◆ The problem ◆
Because the lines must stay identical, write out the data without changing anything.

◆ Dataset records ◆
•••••

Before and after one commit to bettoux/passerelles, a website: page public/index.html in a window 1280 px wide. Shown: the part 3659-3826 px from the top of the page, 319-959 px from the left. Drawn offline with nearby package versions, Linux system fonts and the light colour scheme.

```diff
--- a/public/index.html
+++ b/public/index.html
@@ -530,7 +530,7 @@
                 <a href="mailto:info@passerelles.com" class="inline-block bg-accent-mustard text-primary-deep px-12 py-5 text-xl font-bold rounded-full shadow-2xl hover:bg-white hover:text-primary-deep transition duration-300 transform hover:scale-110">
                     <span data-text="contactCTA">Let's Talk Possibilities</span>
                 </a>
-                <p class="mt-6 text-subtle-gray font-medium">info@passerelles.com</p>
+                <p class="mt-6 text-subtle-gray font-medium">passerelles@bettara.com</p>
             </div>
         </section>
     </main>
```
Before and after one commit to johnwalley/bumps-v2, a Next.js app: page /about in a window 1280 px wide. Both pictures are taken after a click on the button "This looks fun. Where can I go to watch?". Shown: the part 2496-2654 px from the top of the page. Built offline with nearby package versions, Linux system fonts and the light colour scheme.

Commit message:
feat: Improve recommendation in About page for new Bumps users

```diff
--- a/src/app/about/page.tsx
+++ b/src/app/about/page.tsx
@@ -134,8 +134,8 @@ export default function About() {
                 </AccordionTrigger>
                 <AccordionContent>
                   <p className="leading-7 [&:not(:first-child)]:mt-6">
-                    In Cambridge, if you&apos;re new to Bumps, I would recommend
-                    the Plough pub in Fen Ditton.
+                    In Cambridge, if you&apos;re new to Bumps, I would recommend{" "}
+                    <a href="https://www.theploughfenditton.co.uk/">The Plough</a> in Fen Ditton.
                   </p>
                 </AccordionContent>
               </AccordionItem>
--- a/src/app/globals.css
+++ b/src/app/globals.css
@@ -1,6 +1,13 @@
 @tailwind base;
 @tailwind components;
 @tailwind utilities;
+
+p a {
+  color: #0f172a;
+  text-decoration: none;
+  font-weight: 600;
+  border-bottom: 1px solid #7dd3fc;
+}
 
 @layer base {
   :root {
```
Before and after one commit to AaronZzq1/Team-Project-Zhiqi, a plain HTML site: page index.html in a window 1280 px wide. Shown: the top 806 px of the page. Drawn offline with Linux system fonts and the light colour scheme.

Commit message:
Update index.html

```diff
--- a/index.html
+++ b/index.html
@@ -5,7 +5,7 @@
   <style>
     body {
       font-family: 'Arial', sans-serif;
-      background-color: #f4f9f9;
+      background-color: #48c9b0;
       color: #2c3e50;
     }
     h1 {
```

•••••

◆ Answer space ◆
Before and after one commit to bettoux/passerelles, a website: page public/index.html in a window 1280 px wide. Shown: the part 3659-3826 px from the top of the page, 319-959 px from the left. Drawn offline with nearby package versions, Linux system fonts and the light colour scheme.

```diff
--- a/public/index.html
+++ b/public/index.html
@@ -530,7 +530,7 @@
                 <a href="mailto:info@passerelles.com" class="inline-block bg-accent-mustard text-primary-deep px-12 py-5 text-xl font-bold rounded-full shadow-2xl hover:bg-white hover:text-primary-deep transition duration-300 transform hover:scale-110">
                     <span data-text="contactCTA">Let's Talk Possibilities</span>
                 </a>
-                <p class="mt-6 text-subtle-gray font-medium">info@passerelles.com</p>
+                <p class="mt-6 text-subtle-gray font-medium">passerelles@bettara.com</p>
             </div>
         </section>
     </main>
```
Before and after one commit to johnwalley/bumps-v2, a Next.js app: page /about in a window 1280 px wide. Both pictures are taken after a click on the button "This looks fun. Where can I go to watch?". Shown: the part 2496-2654 px from the top of the page. Built offline with nearby package versions, Linux system fonts and the light colour scheme.

Commit message:
feat: Improve recommendation in About page for new Bumps users

```diff
--- a/src/app/about/page.tsx
+++ b/src/app/about/page.tsx
@@ -134,8 +134,8 @@ export default function About() {
                 </AccordionTrigger>
                 <AccordionContent>
                   <p className="leading-7 [&:not(:first-child)]:mt-6">
-                    In Cambridge, if you&apos;re new to Bumps, I would recommend
-                    the Plough pub in Fen Ditton.
+                    In Cambridge, if you&apos;re new to Bumps, I would recommend{" "}
+                    <a href="https://www.theploughfenditton.co.uk/">The Plough</a> in Fen Ditton.
                   </p>
                 </AccordionContent>
               </AccordionItem>
--- a/src/app/globals.css
+++ b/src/app/globals.css
@@ -1,6 +1,13 @@
 @tailwind base;
 @tailwind components;
 @tailwind utilities;
+
+p a {
+  color: #0f172a;
+  text-decoration: none;
+  font-weight: 600;
+  border-bottom: 1px solid #7dd3fc;
+}
 
 @layer base {
   :root {
```
Before and after one commit to AaronZzq1/Team-Project-Zhiqi, a plain HTML site: page index.html in a window 1280 px wide. Shown: the top 806 px of the page. Drawn offline with Linux system fonts and the light colour scheme.

Commit message:
Update index.html

```diff
--- a/index.html
+++ b/index.html
@@ -5,7 +5,7 @@
   <style>
     body {
       font-family: 'Arial', sans-serif;
-      background-color: #f4f9f9;
+      background-color: #48c9b0;
       color: #2c3e50;
     }
     h1 {
```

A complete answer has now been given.